== TASK ITEM ==
List every line in this data where the string "service" occurs.
(Beginning of RECORDS)
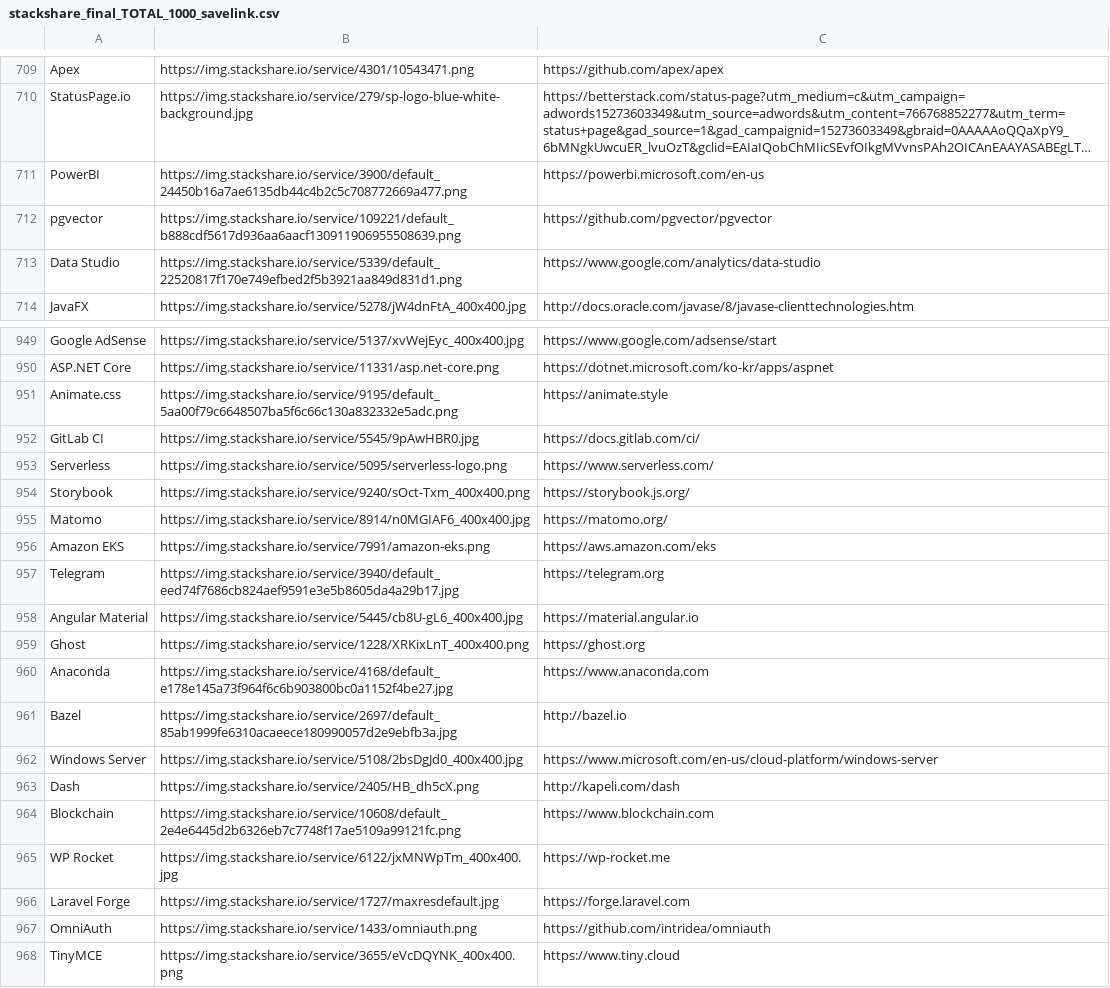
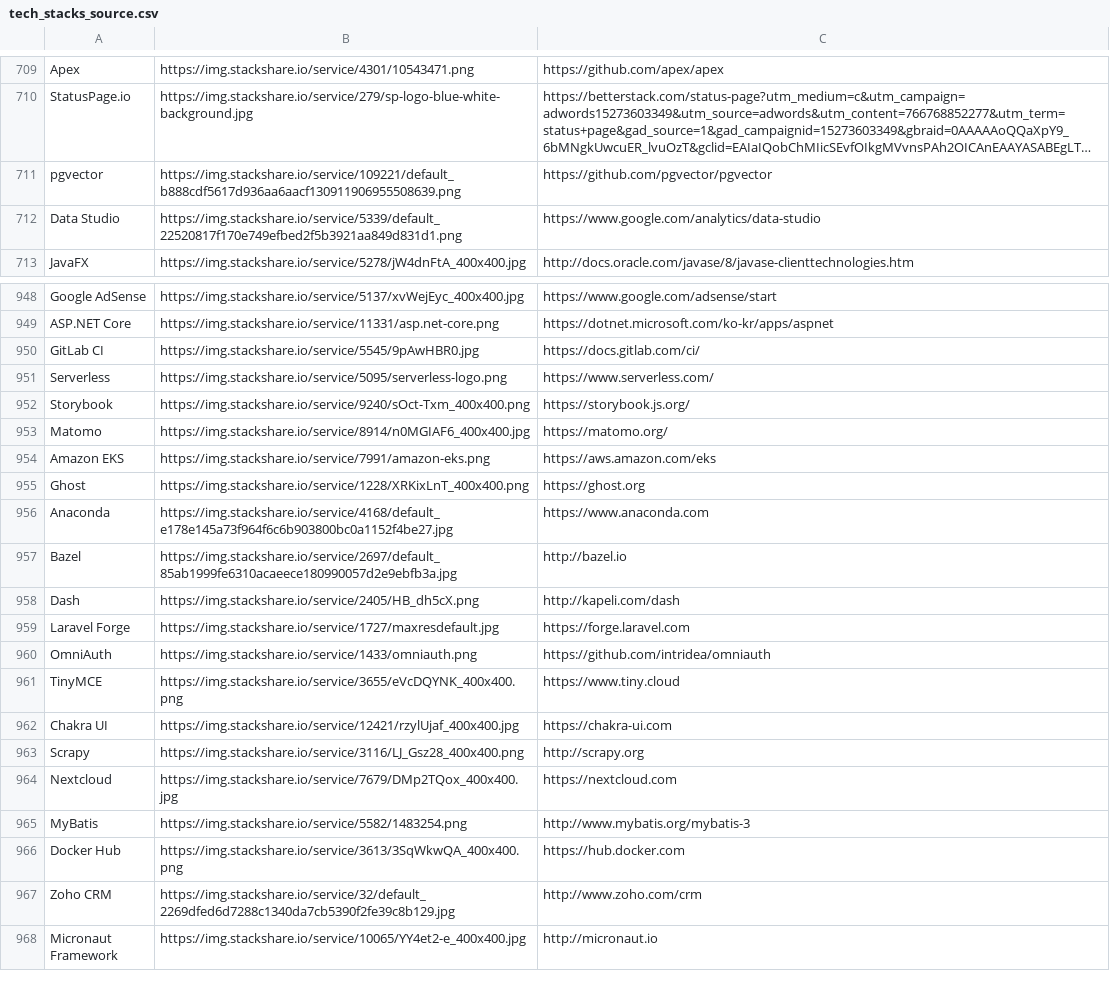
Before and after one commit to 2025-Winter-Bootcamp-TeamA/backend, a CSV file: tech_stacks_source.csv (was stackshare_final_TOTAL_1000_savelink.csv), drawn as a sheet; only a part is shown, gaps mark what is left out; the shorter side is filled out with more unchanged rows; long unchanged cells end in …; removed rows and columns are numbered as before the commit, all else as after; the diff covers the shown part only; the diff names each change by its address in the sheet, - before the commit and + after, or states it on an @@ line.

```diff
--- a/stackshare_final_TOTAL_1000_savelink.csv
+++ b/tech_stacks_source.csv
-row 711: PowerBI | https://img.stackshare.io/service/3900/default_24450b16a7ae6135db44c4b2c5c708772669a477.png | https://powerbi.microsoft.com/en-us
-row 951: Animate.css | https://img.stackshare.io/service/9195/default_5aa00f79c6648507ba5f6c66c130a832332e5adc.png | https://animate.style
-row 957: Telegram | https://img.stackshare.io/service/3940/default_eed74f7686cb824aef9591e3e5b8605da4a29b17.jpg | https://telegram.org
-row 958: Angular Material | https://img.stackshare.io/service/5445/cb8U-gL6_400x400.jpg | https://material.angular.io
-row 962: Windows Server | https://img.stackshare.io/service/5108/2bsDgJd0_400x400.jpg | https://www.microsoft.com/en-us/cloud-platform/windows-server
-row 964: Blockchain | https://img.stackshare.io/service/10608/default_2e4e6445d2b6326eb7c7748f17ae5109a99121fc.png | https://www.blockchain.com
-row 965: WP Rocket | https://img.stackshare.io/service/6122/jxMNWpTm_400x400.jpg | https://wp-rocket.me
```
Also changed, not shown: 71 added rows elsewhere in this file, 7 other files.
(End of RECORDS)
(Beginning of RECORDS)
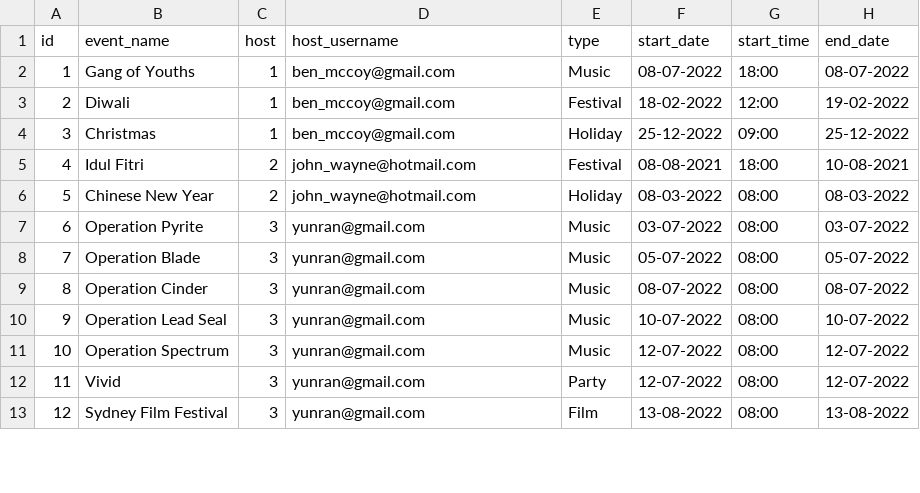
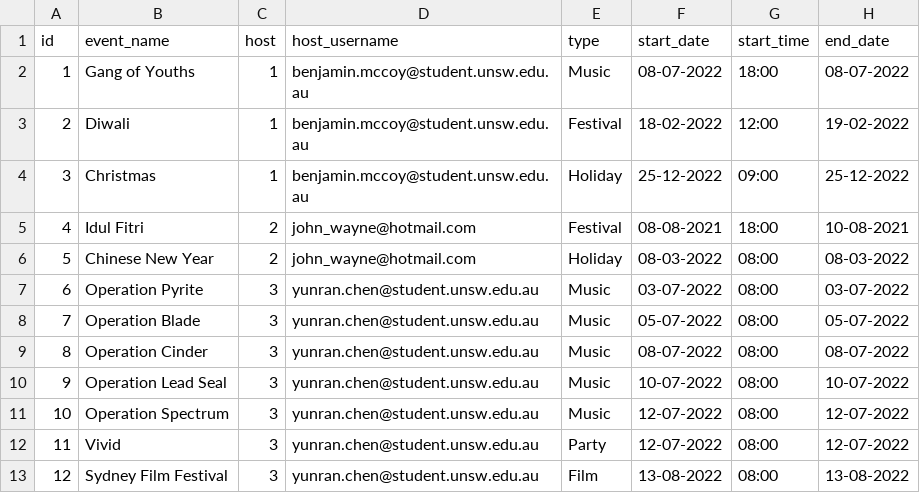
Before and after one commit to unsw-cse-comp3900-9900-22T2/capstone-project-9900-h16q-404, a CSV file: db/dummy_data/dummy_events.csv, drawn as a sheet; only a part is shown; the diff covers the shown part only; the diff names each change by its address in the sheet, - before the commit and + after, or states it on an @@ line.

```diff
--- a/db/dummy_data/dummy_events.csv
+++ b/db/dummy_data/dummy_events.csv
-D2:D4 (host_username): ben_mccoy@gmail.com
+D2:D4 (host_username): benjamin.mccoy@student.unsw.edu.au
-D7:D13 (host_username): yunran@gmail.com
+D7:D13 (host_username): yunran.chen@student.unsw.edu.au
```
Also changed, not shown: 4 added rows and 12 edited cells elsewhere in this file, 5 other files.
(End of RECORDS)
== EXERCISE RESULT ==
-row 711: PowerBI | https://img.stackshare.io/service/3900/default_24450b16a7ae6135db44c4b2c5c708772669a477.png | https://powerbi.microsoft.com/en-us
-row 951: Animate.css | https://img.stackshare.io/service/9195/default_5aa00f79c6648507ba5f6c66c130a832332e5adc.png | https://animate.style
-row 957: Telegram | https://img.stackshare.io/service/3940/default_eed74f7686cb824aef9591e3e5b8605da4a29b17.jpg | https://telegram.org
-row 958: Angular Material | https://img.stackshare.io/service/5445/cb8U-gL6_400x400.jpg | https://material.angular.io
-row 962: Windows Server | https://img.stackshare.io/service/5108/2bsDgJd0_400x400.jpg | https://www.microsoft.com/en-us/cloud-platform/windows-server
-row 964: Blockchain | https://img.stackshare.io/service/10608/default_2e4e6445d2b6326eb7c7748f17ae5109a99121fc.png | https://www.blockchain.com
-row 965: WP Rocket | https://img.stackshare.io/service/6122/jxMNWpTm_400x400.jpg | https://wp-rocket.me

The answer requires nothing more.